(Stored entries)
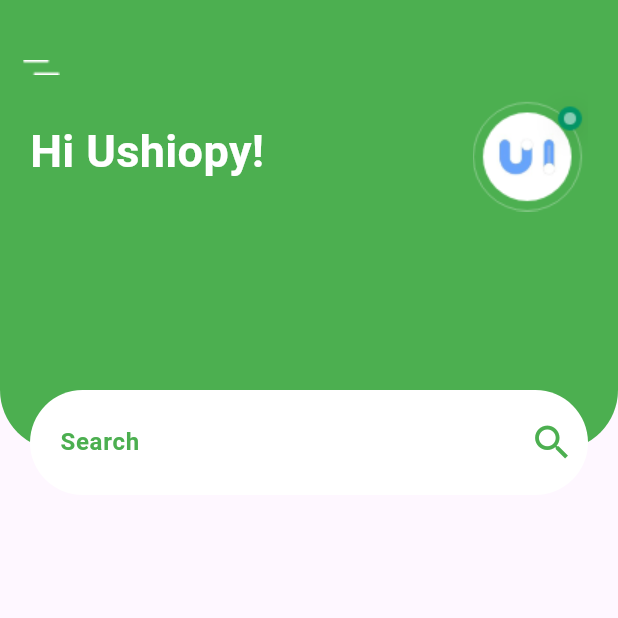
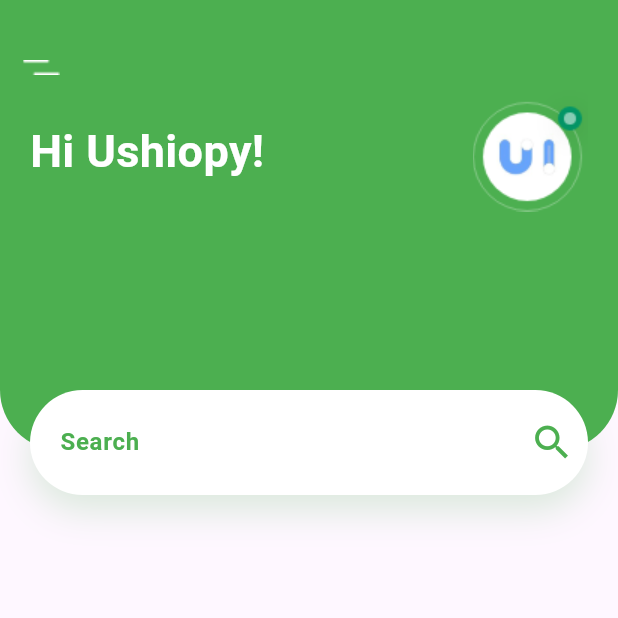
Before and after one commit to raeeskhan371/plant-ui-ux, a Flutter app: the screen it shows after launch, on a phone screen of 412 x 824 dp, the top half of it. Run offline on Flutter 3.47's test engine with Material 3 defaults, Android fonts, the phone set to English and light mode, and no system bars.

Commit message:
Complete top Banner

```diff
--- a/lib/pages/home.dart
+++ b/lib/pages/home.dart
@@ -45,12 +45,15 @@ class Home extends StatelessWidget {
                 ),
                 Padding(
                   padding: const EdgeInsets.only(top: 260, left: 20, right: 20),
-                  child: ClipRRect(
-                    borderRadius: BorderRadius.circular(35),
                   child: Container(
                     width: double.maxFinite,
                     height: 70,
+                    decoration: BoxDecoration(
                       color: Colors.white,
+                      borderRadius: BorderRadius.circular(35),
+                      boxShadow: [BoxShadow(color: Maincolor.withOpacity(0.2),offset: Offset(0, 10,),blurRadius: 20)]
+                    ),
+
                     child: Row(
                       children: [
                         Expanded(
@@ -75,7 +78,6 @@ class Home extends StatelessWidget {
                     ),
                   ),
                 ),
-                ),
               ],
             ),
           ],
--- a/pubspec.yaml
+++ b/pubspec.yaml
@@ -59,7 +59,6 @@ flutter:
 
   # To add assets to your application, add an assets section, like this:
   assets:
-    - assets
     - assets/images/
     - assets/icons/
 
```
Lines whose indentation alone changed are shown as unchanged.
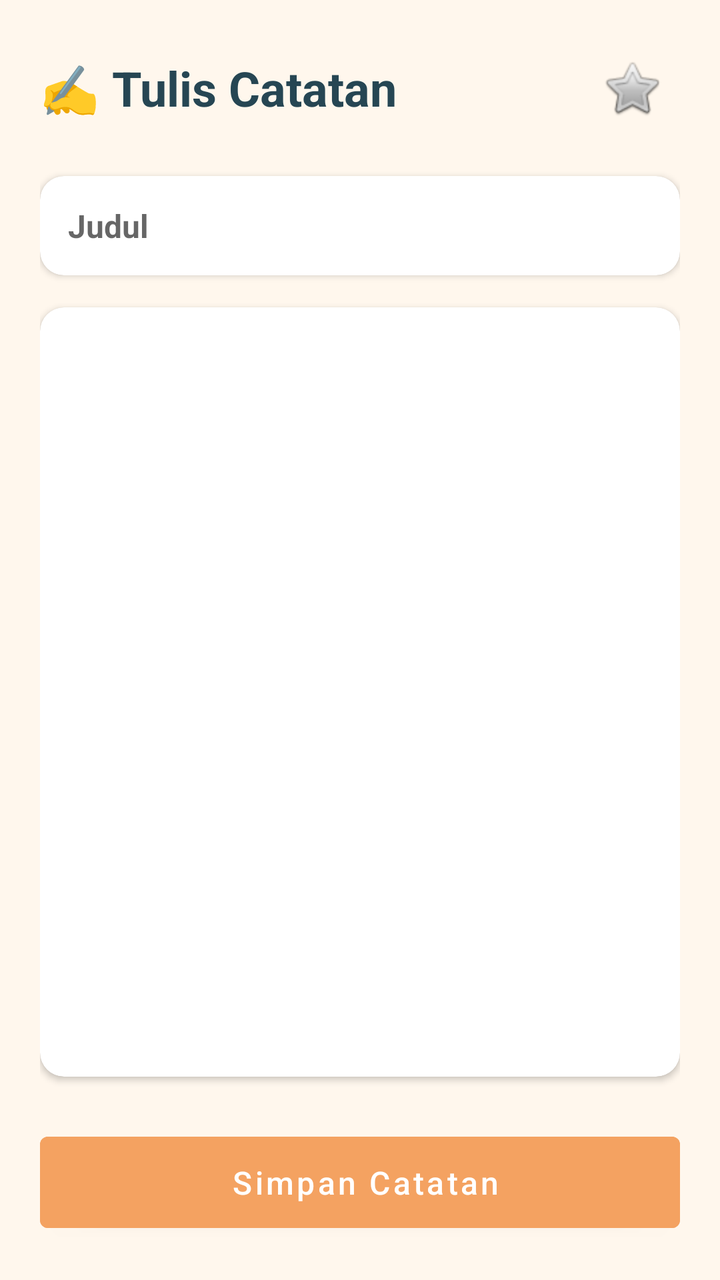
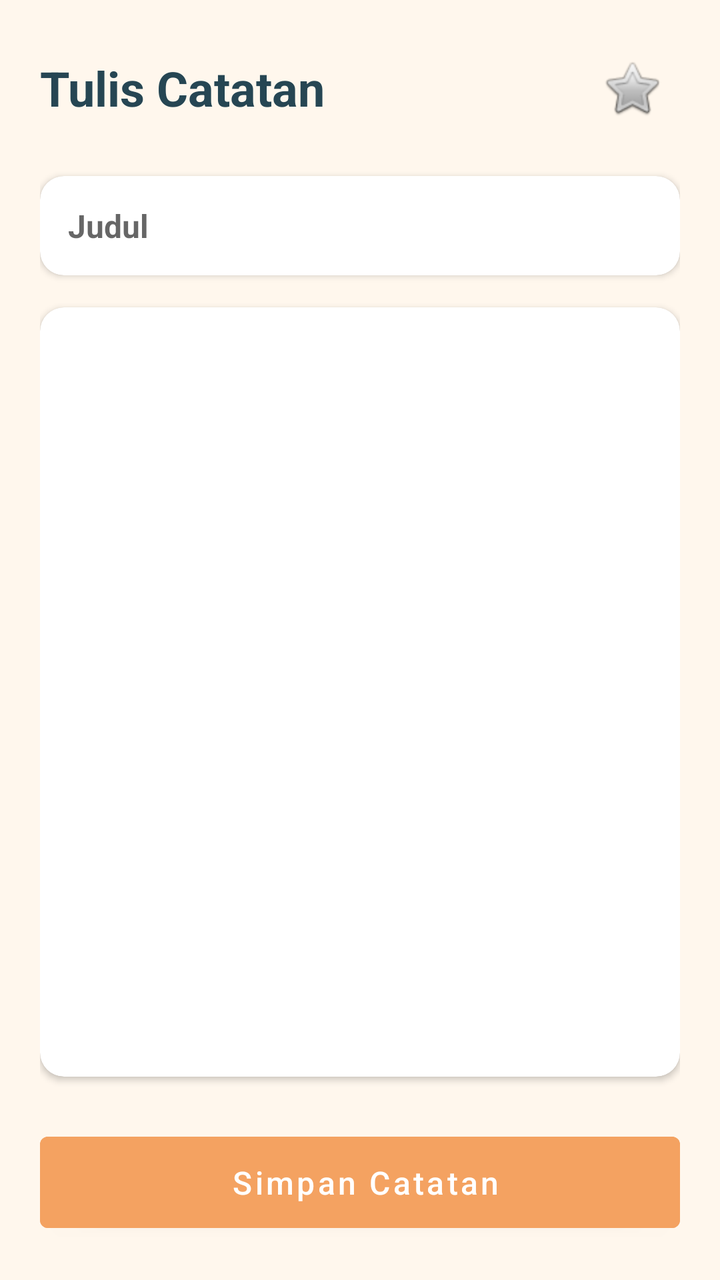

Screens rendered from an Android XML layout before and after an edit, with the pre-edit source and the edit as a unified diff.
<!-- AndroidManifest.xml: application theme Theme.Notes -->
<!-- res/layout/activity_add_note.xml -->
<?xml version="1.0" encoding="utf-8"?>
<LinearLayout xmlns:android="http://schemas.android.com/apk/res/android"
    xmlns:app="http://schemas.android.com/apk/res-auto"
    android:layout_width="match_parent"
    android:layout_height="match_parent"
    android:background="@color/cream_background"
    android:orientation="vertical"
    android:padding="20dp">

    
    <RelativeLayout
        android:layout_width="match_parent"
        android:layout_height="wrap_content">

        <TextView
            android:id="@+id/textView"
            android:layout_width="wrap_content"
            android:layout_height="wrap_content"
            android:layout_centerVertical="true"
            android:text="✍️ Tulis Catatan"
            android:textColor="@color/dark_blue_text"
            android:textSize="24sp"
            android:textStyle="bold" />

        <ImageButton
            android:id="@+id/btnFavorite"
            android:layout_width="48dp"
            android:layout_height="48dp"
            android:layout_alignParentEnd="true"
            android:background="?attr/selectableItemBackgroundBorderless"
            android:contentDescription="Favorite"
            android:scaleType="centerInside"
            android:src="@android:drawable/btn_star_big_off" />
    </RelativeLayout>

    
    <androidx.cardview.widget.CardView
        android:layout_width="match_parent"
        android:layout_height="wrap_content"
        android:layout_marginTop="20dp"
        app:cardCornerRadius="12dp"
        app:cardElevation="2dp">

        <EditText
            android:id="@+id/etTitle"
            android:layout_width="match_parent"
            android:layout_height="wrap_content"
            android:background="@android:color/transparent"
            android:hint="Judul"
            android:padding="14dp"
            android:textColor="@color/dark_blue_text"
            android:textSize="16sp"
            android:textStyle="bold" />
    </androidx.cardview.widget.CardView>

    
    <androidx.cardview.widget.CardView
        android:layout_width="match_parent"
        android:layout_height="0dp"
        android:layout_marginTop="16dp"
        android:layout_weight="1"
        app:cardCornerRadius="12dp"
        app:cardElevation="2dp">

        <EditText
            android:id="@+id/etContent"
            android:layout_width="match_parent"
            android:layout_height="match_parent"
            android:background="@android:color/transparent"
            android:gravity="top"
            android:inputType="textMultiLine"
            android:padding="16dp"
            android:textColor="@color/dark_blue_text"
            android:textSize="16sp" />
    </androidx.cardview.widget.CardView>

    
    <Button
        android:id="@+id/btnSave"
        android:layout_width="match_parent"
        android:layout_height="wrap_content"
        android:layout_marginTop="24dp"
        android:backgroundTint="@color/orange_primary"
        android:padding="12dp"
        android:text=" Simpan Catatan"
        android:textAllCaps="false"
        android:textColor="@color/white"
        android:textSize="16sp" />

</LinearLayout>
<!-- resources referenced by this layout -->
<resources>
  <color name="cream_background">#FFF7ED</color>
  <color name="dark_blue_text">#264653</color>
  <color name="orange_primary">#F4A261</color>
  <color name="white">#FFFFFFFF</color>
  <style name="Theme.Notes" parent="Base.Theme.Notes" />
  <style name="Base.Theme.Notes" parent="Theme.MaterialComponents.DayNight.NoActionBar">
          
          <item name="colorPrimary">@color/orange_primary</item>
          <item name="colorPrimaryVariant">@color/red_brick_secondary</item>
          <item name="colorOnPrimary">@color/white</item>
          
          <item name="colorSecondary">@color/green_tosca_text</item>
          <item name="colorSecondaryVariant">@color/green_tosca_text</item>
          <item name="colorOnSecondary">@color/white</item>
          
          <item name="android:statusBarColor">@color/cream_background</item>
          <item name="android:windowLightStatusBar">true</item>
          
          <item name="android:windowBackground">@color/cream_background</item>
          
          <item name="android:textColorPrimary">@color/dark_blue_text</item>
          <item name="android:textColorSecondary">@color/green_tosca_text</item>
      </style>
  <color name="red_brick_secondary">#E76F51</color>
  <color name="green_tosca_text">#2A9D8F</color>
</resources>

<!-- the commit's change to res/layout/activity_add_note.xml (unified diff, before → after) -->
@@ -17,7 +17,7 @@
             android:layout_width="wrap_content"
             android:layout_height="wrap_content"
             android:layout_centerVertical="true"
-            android:text="✍️ Tulis Catatan"
+            android:text="Tulis Catatan"
             android:textColor="@color/dark_blue_text"
             android:textSize="24sp"
             android:textStyle="bold" />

• [What you will do]:
Find the lines above that contain the word "after" and collect them.

• [Exercise result]:
Before and after one commit to raeeskhan371/plant-ui-ux, a Flutter app: the screen it shows after launch, on a phone screen of 412 x 824 dp, the top half of it. Run offline on Flutter 3.47's test engine with Material 3 defaults, Android fonts, the phone set to English and light mode, and no system bars.
Screens rendered from an Android XML layout before and after an edit, with the pre-edit source and the edit as a unified diff.
<!-- the commit's change to res/layout/activity_add_note.xml (unified diff, before → after) -->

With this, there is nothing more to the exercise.